There will be no market disruption for Kenya’s horticultural products because of Brexit, Dr Chris Kiptoo, Principal Secretary at the Ministry of Trade, said during the release of the horticulture sector report 2018 performance results in Nairobi.
His sentiments come hot on the heels of the industry data that showed Kenya’s total
horticulture export increased by 33 percent last year.
According to the statistics released by the Kenya Flower Council, Fresh Produce Exporters
Association of Kenya and Fresh Produce Consortium of Kenya, the country earned 153.68 billion shillings ($1.53 billion).
Dr. Kiptoo noted that the Government was in discussion with the United Kingdom to ensure
that the sector is not adversely affected, irrespective of the outcome of the process.
He added that the government was working towards expanding the export market for
horticultural products in addition to the primary European markets.
“The government is exploring markets like China to complement the traditional European
market. A delegation from China will be in the country soon to evaluate the avocado market and we are optimistic our farmers will soon start exporting to the Chinese market”, he added.
Mr. Hosea Machuki, chief executive officer of Fresh Produce Exporters Association of Kenya
said the sector has remained resilient amid various challenges, both fiscal and operational.
“The sector has seen marked resilience, growth and a huge potential which has enabled it to weather various challenges such as the Brexit shock and fertilizer shortages”, said Mr. Machuki

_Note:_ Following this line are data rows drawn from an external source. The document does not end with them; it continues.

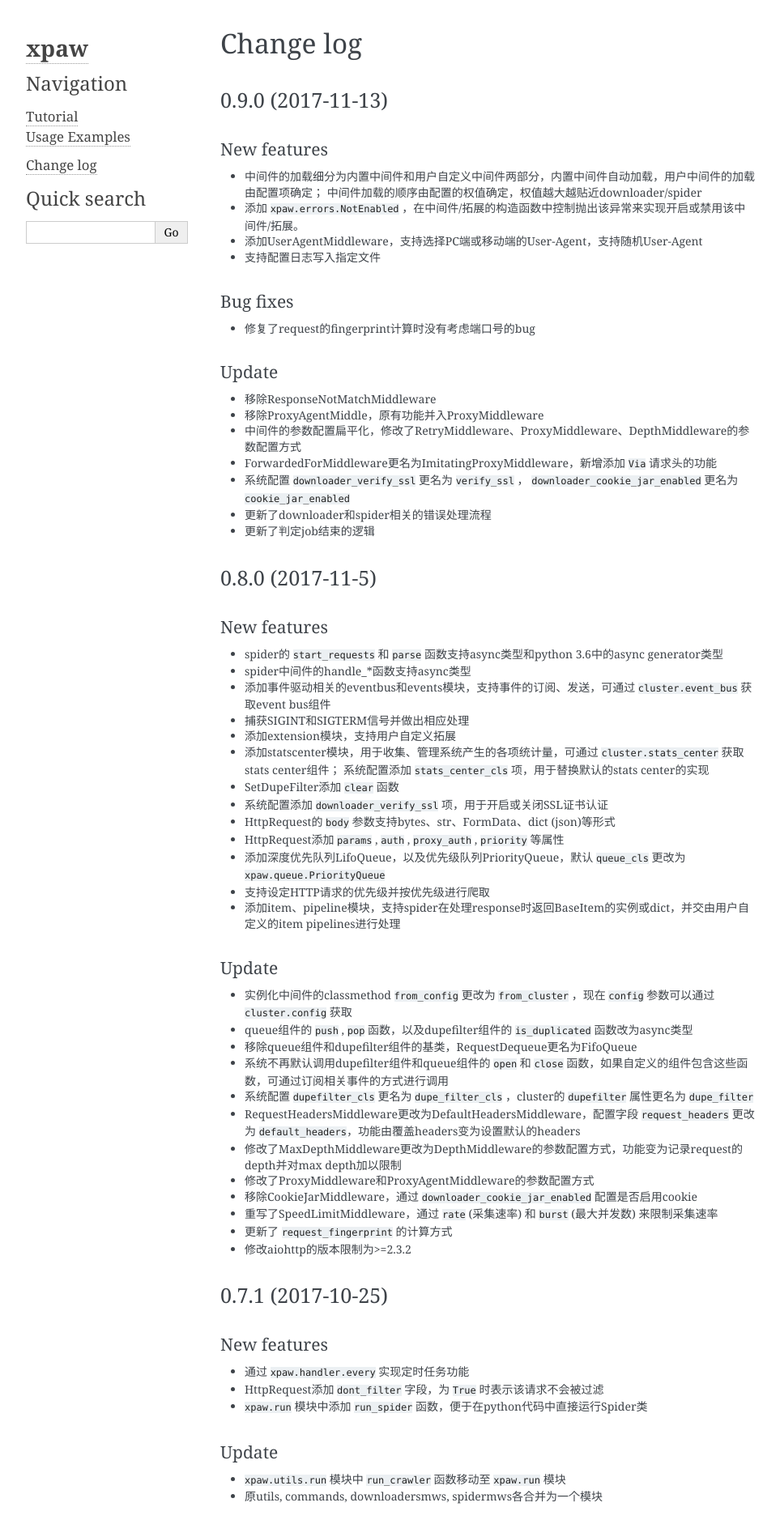
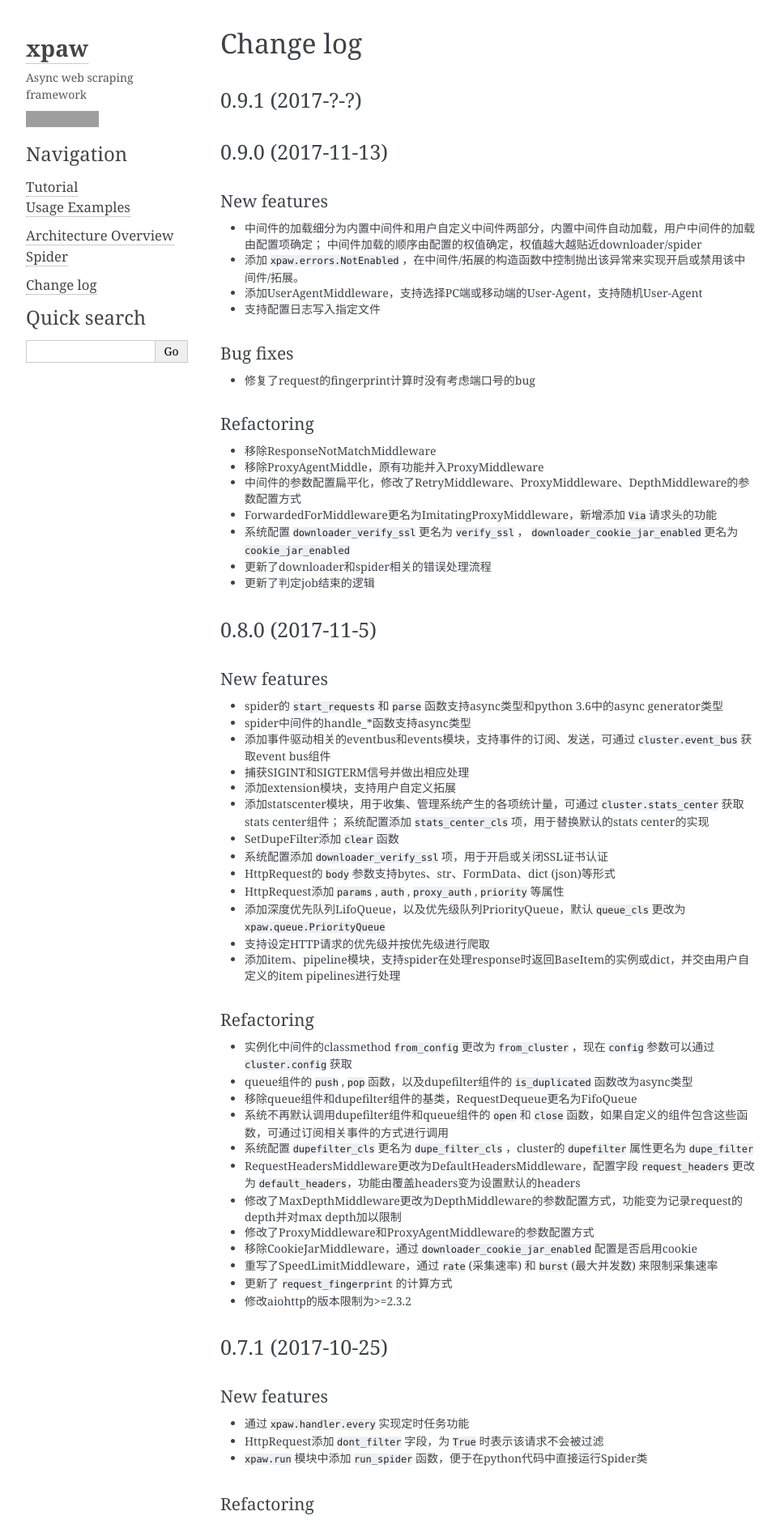
Before and after one commit to jadbin/xpaw, a Sphinx documentation site: the page built from docs/changelog.rst, in a window 1280 px wide. Shown: the top 1882 px of the page at 81% size, without its empty margins (148-1111 px from the left). Built offline with Sphinx 7.4.7, drawn with Linux system fonts in a browser that asks for light colours; some of the changed text lies outside the part shown; grey boxes are pictures that could not be loaded.

Commit message:
update docs

```diff
--- a/docs/changelog.rst
+++ b/docs/changelog.rst
@@ -2,6 +2,10 @@
 
 Change log
 ==========
+
+0.9.1 (2017-?-?)
+----------------
+
 
 0.9.0 (2017-11-13)
 ------------------
@@ -20,8 +24,8 @@ Bug fixes
 
 - 修复了request的fingerprint计算时没有考虑端口号的bug
 
-Update
-~~~~~~
+Refactoring
+~~~~~~~~~~~
 
 - 移除ResponseNotMatchMiddleware
 - 移除ProxyAgentMiddle，原有功能并入ProxyMiddleware
@@ -53,8 +57,8 @@ New features
 - 支持设定HTTP请求的优先级并按优先级进行爬取
 - 添加item、pipeline模块，支持spider在处理response时返回BaseItem的实例或dict，并交由用户自定义的item pipelines进行处理
 
-Update
-~~~~~~
+Refactoring
+~~~~~~~~~~~
 
 - 实例化中间件的classmethod ``from_config`` 更改为 ``from_cluster`` ，现在 ``config`` 参数可以通过 ``cluster.config`` 获取
 - queue组件的 ``push`` , ``pop`` 函数，以及dupefilter组件的 ``is_duplicated`` 函数改为async类型
@@ -80,8 +84,8 @@ New features
 - HttpRequest添加 ``dont_filter`` 字段，为 ``True`` 时表示该请求不会被过滤
 - ``xpaw.run`` 模块中添加 ``run_spider`` 函数，便于在python代码中直接运行Spider类
 
-Update
-~~~~~~
+Refactoring
+~~~~~~~~~~~
 
 - ``xpaw.utils.run`` 模块中 ``run_crawler`` 函数移动至 ``xpaw.run`` 模块
 - 原utils, commands, downloadersmws, spidermws各合并为一个模块
@@ -96,8 +100,8 @@ New features
 - 使用继承Dupefilter的去重过滤器来实现去重功能，系统配置添加 ``dupefilter_cls`` 项，用于替换默认的去重过滤器
 - ``xpaw.utils.run`` 模块中添加 ``run_crawler`` 函数，便于在python代码中控制开启爬虫
 
-Update
-~~~~~~
+Refactoring
+~~~~~~~~~~~
 
 - 使用config.py替代config.yaml作为配置文件，移除对pyyaml的依赖
 - ForwardedForMiddleware移动到 ``xpaw.downloadermws.headers`` 模块下
@@ -120,8 +124,8 @@ Bug fixes
 
 - ResponseMatchMiddleware的配置修改为列表
 
-Update
-~~~~~~
+Refactoring
+~~~~~~~~~~~
 
 - middleware的顺序修改为依次向downloader/spider靠近，层层包裹
 - 移除任务配置中随机生成的 ``task_id``
@@ -135,17 +139,14 @@ Bug fixes
 
 - HttpResponse中的 ``url`` 字段源于aiohttp返回的ClientResponse中的 ``url`` 字段，实际应为 ``URL`` 对象
 
-Update
-~~~~~~
+Refactoring
+~~~~~~~~~~~
 
 - LocalCluster启动时不再新建一个线程
 
 
 0.6.3 (2017-05-01)
 ------------------
-
-Update
-~~~~~~
 
 - 优化日志工具中设置日志的接口
 
@@ -174,8 +175,8 @@ New features
 - 添加SpeedLimitMiddleware，用于爬虫限速
 - 添加ProxyMiddleware，用于为请求添加指定代理
 
-Update
-~~~~~~
+Refactoring
+~~~~~~~~~~~
 
 - 移除MongoDedupeMiddleware及对pymongo的依赖
 - 修改ProxyAgentMiddleware、RetryMiddleware在配置文件中的参数格式
@@ -185,4 +186,4 @@ Update
 0.6.0 (2017-03-16)
 ------------------
 
-开始投入试用的第一个版本。
+开始投入试用的第一个版本
--- a/docs/conf.py
+++ b/docs/conf.py
@@ -95,9 +95,16 @@ html_theme = 'alabaster'
 # documentation.
 #
 html_theme_options = {
+    'description': 'Async web scraping framework',
+    'github_user': 'jadbin',
+    'github_repo': 'xpaw',
+    'github_button': False,
+    'travis_button': True,
     'font_family': "'goudy old style', 'minion pro', 'bell mt', Georgia, serif",
     'font_size': '14px',
-    'code_font_size': '12px'
+    'code_font_size': '12px',
+    'note_bg': '#E5ECD1',
+    'note_border': '#BFCF8C',
 }
 
 # Custom sidebar templates, maps document names to template names.
--- a/docs/index.rst
+++ b/docs/index.rst
@@ -83,6 +83,15 @@ Getting Started
    tutorial
    usage
 
+Basic Concept
+=============
+
+.. toctree::
+   :maxdepth: 2
+
+   architecture
+   spider
+
 All the Rest
 ============
 
--- /dev/null
+++ b/docs/spider.rst
@@ -0,0 +1,4 @@
+.. _spider:
+
+Spider
+======
--- a/xpaw/version.py
+++ b/xpaw/version.py
@@ -1,3 +1,3 @@
 # coding=utf-8
 
-__version__ = "0.9.0"
+__version__ = "0.9.1a1"
```
Also changed, not shown: docs/architecture.rst (added, +14 -0 lines), docs/tutorial.rst (+7 -7 lines), docs/usage.rst (+9 -3 lines), docs/_static/data_flow.png (added), 2 other files.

The three industry bodies said the cut-flower export still remains the largest earner,
contributing more than 70 percent of the total fresh produce earnings.
Clement Tulezi, chief executive officer of the Kenya Flower Council said earnings for the sector are expected to rise by at least 4 percent this year.
According to the report, flower exports contributed Ksh113.16 billion up from Ksh82.24 billion earned in 2017, representing 37.8 percent growth.
Fruits and vegetables earned Ksh12.83 billion and Ksh27.68 billion in 2018, up from Ksh9.0
billion and Ksh24.06 billion earned in 2017, respectively.
Kenya’s current account deficit narrowed to 5.1 percent in the 12 months to November 2018, compared to 6.5 percent in November 2017, the central bank said last month, thanks to a strong performance in the horticulture sector.